- Opening Delimiter -
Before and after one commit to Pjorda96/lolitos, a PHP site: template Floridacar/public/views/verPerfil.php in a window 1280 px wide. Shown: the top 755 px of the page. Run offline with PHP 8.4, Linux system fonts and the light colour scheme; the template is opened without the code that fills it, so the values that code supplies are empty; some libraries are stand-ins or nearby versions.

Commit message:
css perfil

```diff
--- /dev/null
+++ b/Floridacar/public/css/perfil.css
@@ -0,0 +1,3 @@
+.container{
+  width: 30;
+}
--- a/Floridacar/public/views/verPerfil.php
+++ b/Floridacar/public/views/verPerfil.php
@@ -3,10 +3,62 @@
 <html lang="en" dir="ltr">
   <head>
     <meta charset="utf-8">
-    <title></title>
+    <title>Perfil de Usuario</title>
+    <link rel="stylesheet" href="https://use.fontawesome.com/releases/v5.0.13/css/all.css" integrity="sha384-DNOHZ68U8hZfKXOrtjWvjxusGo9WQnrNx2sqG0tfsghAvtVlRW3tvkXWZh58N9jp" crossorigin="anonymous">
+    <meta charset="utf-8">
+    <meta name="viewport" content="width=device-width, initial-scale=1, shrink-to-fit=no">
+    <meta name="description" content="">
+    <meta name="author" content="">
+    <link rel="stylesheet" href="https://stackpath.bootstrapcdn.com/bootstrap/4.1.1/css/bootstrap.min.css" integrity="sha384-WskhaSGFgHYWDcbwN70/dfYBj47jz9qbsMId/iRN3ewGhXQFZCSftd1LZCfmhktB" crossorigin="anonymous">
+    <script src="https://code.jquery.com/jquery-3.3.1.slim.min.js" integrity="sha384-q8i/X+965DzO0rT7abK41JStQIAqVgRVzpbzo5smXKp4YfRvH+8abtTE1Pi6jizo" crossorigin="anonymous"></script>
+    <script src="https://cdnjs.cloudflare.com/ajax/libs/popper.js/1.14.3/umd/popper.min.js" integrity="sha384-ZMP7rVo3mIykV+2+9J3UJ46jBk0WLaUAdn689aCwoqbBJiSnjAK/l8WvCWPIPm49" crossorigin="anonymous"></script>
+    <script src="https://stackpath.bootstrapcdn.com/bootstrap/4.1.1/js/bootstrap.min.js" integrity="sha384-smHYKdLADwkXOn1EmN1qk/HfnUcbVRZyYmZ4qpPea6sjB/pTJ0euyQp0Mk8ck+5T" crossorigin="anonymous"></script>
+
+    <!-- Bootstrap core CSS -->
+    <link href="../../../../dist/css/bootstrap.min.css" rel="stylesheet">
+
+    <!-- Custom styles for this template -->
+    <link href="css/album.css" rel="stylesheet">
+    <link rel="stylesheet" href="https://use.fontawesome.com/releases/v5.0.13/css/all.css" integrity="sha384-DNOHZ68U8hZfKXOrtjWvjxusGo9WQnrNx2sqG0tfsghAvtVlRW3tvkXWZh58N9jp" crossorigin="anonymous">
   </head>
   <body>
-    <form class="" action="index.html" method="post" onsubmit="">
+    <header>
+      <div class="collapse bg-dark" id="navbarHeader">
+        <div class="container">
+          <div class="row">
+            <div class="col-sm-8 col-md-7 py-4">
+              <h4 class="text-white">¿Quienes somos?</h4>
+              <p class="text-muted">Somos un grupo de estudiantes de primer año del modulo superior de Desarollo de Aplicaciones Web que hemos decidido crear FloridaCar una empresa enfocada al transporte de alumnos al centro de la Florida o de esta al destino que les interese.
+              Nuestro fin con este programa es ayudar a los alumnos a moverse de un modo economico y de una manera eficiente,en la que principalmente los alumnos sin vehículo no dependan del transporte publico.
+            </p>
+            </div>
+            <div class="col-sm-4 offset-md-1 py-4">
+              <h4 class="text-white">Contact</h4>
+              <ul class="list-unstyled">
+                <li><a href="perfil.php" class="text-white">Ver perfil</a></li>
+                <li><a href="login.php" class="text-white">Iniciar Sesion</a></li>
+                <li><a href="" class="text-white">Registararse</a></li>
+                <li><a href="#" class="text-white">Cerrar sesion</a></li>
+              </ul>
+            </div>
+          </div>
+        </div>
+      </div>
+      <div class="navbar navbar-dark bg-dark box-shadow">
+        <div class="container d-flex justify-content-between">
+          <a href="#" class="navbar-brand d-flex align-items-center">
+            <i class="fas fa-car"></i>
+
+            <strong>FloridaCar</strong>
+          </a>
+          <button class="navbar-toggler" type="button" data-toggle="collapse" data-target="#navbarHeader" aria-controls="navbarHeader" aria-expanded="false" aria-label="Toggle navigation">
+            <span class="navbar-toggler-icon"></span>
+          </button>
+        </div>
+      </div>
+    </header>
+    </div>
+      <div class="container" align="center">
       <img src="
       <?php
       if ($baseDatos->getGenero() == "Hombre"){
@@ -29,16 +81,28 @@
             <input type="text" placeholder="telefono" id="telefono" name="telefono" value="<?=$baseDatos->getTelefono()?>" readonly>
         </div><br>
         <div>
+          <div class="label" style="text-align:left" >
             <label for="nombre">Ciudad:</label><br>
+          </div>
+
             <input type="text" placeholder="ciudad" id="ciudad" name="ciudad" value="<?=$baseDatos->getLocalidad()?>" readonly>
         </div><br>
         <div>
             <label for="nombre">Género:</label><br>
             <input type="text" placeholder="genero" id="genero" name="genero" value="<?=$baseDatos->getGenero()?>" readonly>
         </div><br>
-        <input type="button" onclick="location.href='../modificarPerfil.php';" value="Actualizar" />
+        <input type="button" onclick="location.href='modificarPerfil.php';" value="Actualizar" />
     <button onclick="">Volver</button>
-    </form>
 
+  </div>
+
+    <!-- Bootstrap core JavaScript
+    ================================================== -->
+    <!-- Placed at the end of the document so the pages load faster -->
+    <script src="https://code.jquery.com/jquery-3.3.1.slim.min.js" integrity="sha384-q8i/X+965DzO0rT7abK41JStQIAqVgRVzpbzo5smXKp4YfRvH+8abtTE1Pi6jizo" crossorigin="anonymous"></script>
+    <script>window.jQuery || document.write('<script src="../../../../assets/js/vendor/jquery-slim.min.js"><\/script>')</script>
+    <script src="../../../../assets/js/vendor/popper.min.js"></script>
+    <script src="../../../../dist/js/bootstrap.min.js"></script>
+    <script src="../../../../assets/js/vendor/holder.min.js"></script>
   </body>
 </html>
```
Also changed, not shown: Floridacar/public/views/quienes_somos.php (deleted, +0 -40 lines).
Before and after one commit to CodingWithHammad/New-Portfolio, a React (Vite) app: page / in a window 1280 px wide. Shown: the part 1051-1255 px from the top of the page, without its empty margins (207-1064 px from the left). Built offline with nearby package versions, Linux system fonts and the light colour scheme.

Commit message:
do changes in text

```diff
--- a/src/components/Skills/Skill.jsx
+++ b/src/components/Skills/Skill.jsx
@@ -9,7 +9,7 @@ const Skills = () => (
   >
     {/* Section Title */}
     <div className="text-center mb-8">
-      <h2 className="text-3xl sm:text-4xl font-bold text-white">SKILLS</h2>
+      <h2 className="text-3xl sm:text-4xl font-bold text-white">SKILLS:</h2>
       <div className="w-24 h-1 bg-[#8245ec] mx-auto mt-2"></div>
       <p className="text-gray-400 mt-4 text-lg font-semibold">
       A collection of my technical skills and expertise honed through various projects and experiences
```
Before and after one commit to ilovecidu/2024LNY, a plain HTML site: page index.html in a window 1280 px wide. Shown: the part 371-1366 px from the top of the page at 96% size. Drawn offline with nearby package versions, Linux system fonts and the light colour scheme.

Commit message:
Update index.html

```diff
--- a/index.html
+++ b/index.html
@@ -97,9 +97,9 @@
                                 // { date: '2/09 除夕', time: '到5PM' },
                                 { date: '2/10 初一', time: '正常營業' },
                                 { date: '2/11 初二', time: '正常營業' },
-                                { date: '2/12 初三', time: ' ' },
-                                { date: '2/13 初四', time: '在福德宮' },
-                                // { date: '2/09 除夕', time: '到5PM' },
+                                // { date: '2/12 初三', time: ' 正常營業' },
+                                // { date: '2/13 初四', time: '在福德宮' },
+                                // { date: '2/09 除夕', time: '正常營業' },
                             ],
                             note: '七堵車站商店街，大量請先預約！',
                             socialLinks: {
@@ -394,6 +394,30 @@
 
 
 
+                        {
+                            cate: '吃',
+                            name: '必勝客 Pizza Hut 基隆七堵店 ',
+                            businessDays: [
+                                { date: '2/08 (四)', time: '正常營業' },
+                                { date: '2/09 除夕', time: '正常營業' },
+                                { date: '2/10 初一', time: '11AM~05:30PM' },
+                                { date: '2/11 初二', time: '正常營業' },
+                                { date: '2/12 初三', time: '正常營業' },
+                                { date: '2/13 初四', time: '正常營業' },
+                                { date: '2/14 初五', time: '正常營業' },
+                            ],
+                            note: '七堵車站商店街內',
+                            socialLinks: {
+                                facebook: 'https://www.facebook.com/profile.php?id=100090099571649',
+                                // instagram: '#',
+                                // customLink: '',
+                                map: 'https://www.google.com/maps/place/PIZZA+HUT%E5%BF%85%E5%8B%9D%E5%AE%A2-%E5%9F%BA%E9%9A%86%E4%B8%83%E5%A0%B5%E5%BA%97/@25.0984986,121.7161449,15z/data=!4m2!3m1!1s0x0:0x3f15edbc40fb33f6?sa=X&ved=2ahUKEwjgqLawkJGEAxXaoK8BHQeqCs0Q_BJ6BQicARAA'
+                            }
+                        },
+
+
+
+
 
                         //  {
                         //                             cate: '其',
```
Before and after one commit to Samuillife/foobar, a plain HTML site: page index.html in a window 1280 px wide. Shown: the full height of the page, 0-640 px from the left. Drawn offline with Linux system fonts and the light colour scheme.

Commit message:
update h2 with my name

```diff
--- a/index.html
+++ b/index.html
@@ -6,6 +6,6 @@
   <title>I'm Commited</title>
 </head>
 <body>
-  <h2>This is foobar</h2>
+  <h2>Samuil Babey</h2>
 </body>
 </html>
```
- Closing Delimiter -
INSTRUCTIONS TO FOLLOW: Extract each line holding the word "className" from the records.

RESPONSE TO THIS TASK:
     <div className="text-center mb-8">
-      <h2 className="text-3xl sm:text-4xl font-bold text-white">SKILLS</h2>
+      <h2 className="text-3xl sm:text-4xl font-bold text-white">SKILLS:</h2>
       <div className="w-24 h-1 bg-[#8245ec] mx-auto mt-2"></div>
       <p className="text-gray-400 mt-4 text-lg font-semibold">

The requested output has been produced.